Sometimes I Sit and Think, and Sometimes I Just Sit - Rolling Stone
Home Music Album Reviews

Sometimes I Sit and Think, and Sometimes I Just Sit

Courtney Barnett’s first LP is full of sharp wit, quarter-life angst and crunchy Nineties riffs

Courtney BarnettCourtney Barnett

Courtney Barnett Photo: Leslie Kirchhoff PUBLICITY 2014/2015

Leslie Kirchhoff

Courtney Barnett is only on her first proper album, but she’s already setting herself apart as one of the sharpest, most original songwriters around — at any level, in any genre. The Australian singer-guitarist, 27, is a self-strafing humorist à la Lena Dunham who’s also a Dylan-style word ninja, spooling out honest, funny, indelible stories wrung from the everyday stuff even a good novelist might overlook.
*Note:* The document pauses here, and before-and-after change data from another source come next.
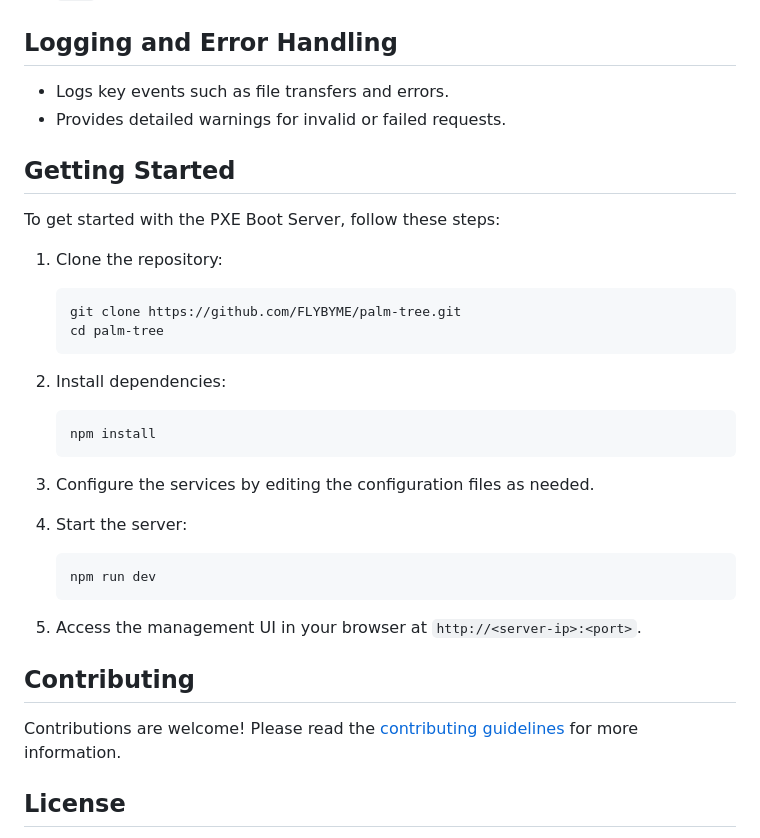
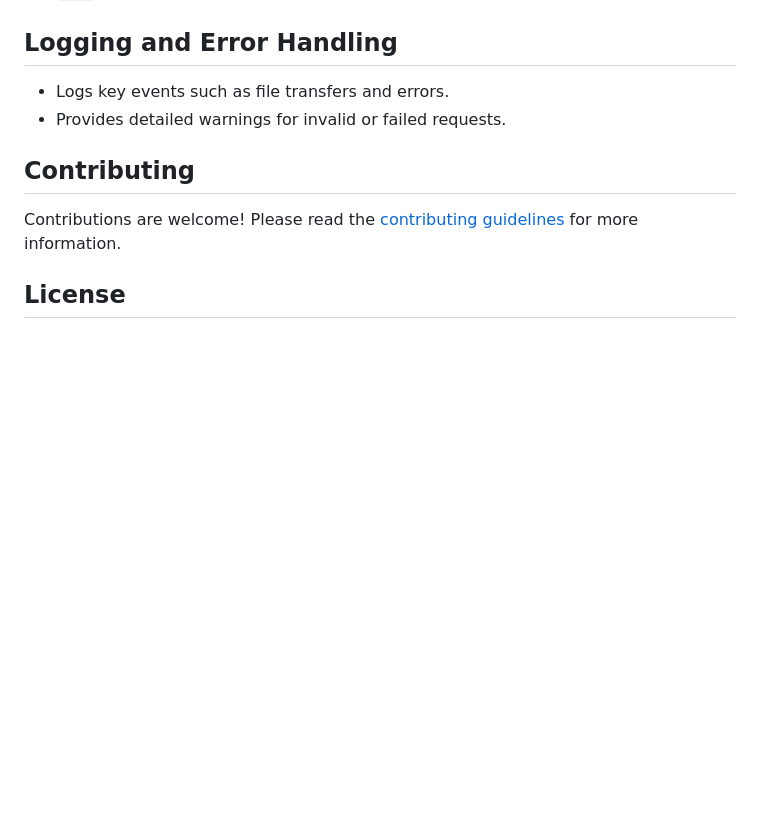
Before and after one commit to FLYBYME/palm-tree, a Markdown page: README.md, the part around one of its changes. Drawn GitHub-style; blank space fills up the shorter version.

````diff
--- a/README.md
+++ b/README.md
@@ -386,30 +430,6 @@ The `tftp` service provides TFTP server capabilities to support PXE boot process
 - Logs key events such as file transfers and errors.
 - Provides detailed warnings for invalid or failed requests.
 
-## Getting Started
-
-To get started with the PXE Boot Server, follow these steps:
-
-1. Clone the repository:
-   ```bash
-   git clone https://github.com/FLYBYME/palm-tree.git
-   cd palm-tree
-   ```
-
-2. Install dependencies:
-   ```bash
-   npm install
-   ```
-
-3. Configure the services by editing the configuration files as needed.
-
-4. Start the server:
-   ```bash
-   npm run dev
-   ```
-
-5. Access the management UI in your browser at `http://<server-ip>:<port>`.
-
 ## Contributing
 
 Contributions are welcome! Please read the [contributing guidelines](CONTRIBUTING.md) for more information.
````
Also changed, not shown: other parts of README.md (+46 -2 lines).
Her loose, conversational lyrics are full of images you can’t shake and characters you need to know more about. You don’t just quote a Courtney Barnett song, you recap it.

Barnett started getting attention with her 2013 release The Double EP: A Sea of Split Peas, with ambling melodies and lyrics like “I masturbated to the songs you wrote . . . /It felt wrong, but it didn’t take too long.” Her writing has matured scarily fast on Sometimes I Sit and Think, and Sometimes I Just Sit, whose title perfectly sums up her biggest talent: No one is better than Barnett at crafting unforgettable songs from seemingly mundane subject matter. Write something about staring at the ceiling? She nails it with a richly detailed study in longing called “An Illustration of Loneliness (Sleepless in NY).” OK, how about watching grass grow? No problemo: “Small Poppies” builds a seven-minute slacker-blues odyssey around the question of whether to mow the lawn. On “Dead Fox,” a comedic bit about trying to eat healthy on a budget (“Jen insists that we buy organic vegetables/And I must admit that I was a little skeptical at first/A little pesticide can’t hurt”) spins off into a hilarious monologue about a minor freakout while driving.

The most surprising thing about Sometimes I Sit might be how much it moves. The tunes are tight and sticky; the guitars hit with real sizzle and bite, accented by flourishes like the garage-rock organ in “Debbie Downer” or the cowbell swing of “Aqua Profunda!” The catchy, crunchy “Pedestrian at Best” is her old-school indie hit — in 1995, MTV’s 120 Minutes would have played it between Elastica and Spacehog — complete with so-totally-Nineties anti-corporate lyrics: “Give me all your money/And I’ll make some origami, honey.”

Barnett puts her own apathy and insecurities front and center. But she writes empathetically about other people, too, like the guy in “Elevator Operator,” who gets confused for a suicide case when he skips work to daydream on a roof. Some of the album’s most striking moments are the most reflective ones, particularly the heart-ripping “Depreston,” a pretty folk-pop mumbler. Barnett sings about driving out to the suburbs to look at a house in her price range; the place seems great, but darker details start to crowd her mind. The woman who used to live there has died, and there’s a photo of a young man (her husband? her son?) in Vietnam. Barnett realizes she’d have to level the house and start over, respecting these strangers’ past by destroying it — which she doesn’t have the money to do. Oh, well, back to renting. But wherever Barnett ends up, we’re going to want to go with her. She’s a talent we’ll be following for decades.

In This Article: Courtney Barnett


Powered by
Arrow Created with Sketch. Calendar Created with Sketch. Path Created with Sketch. Shape Created with Sketch. Plus Created with Sketch. minus Created with Sketch.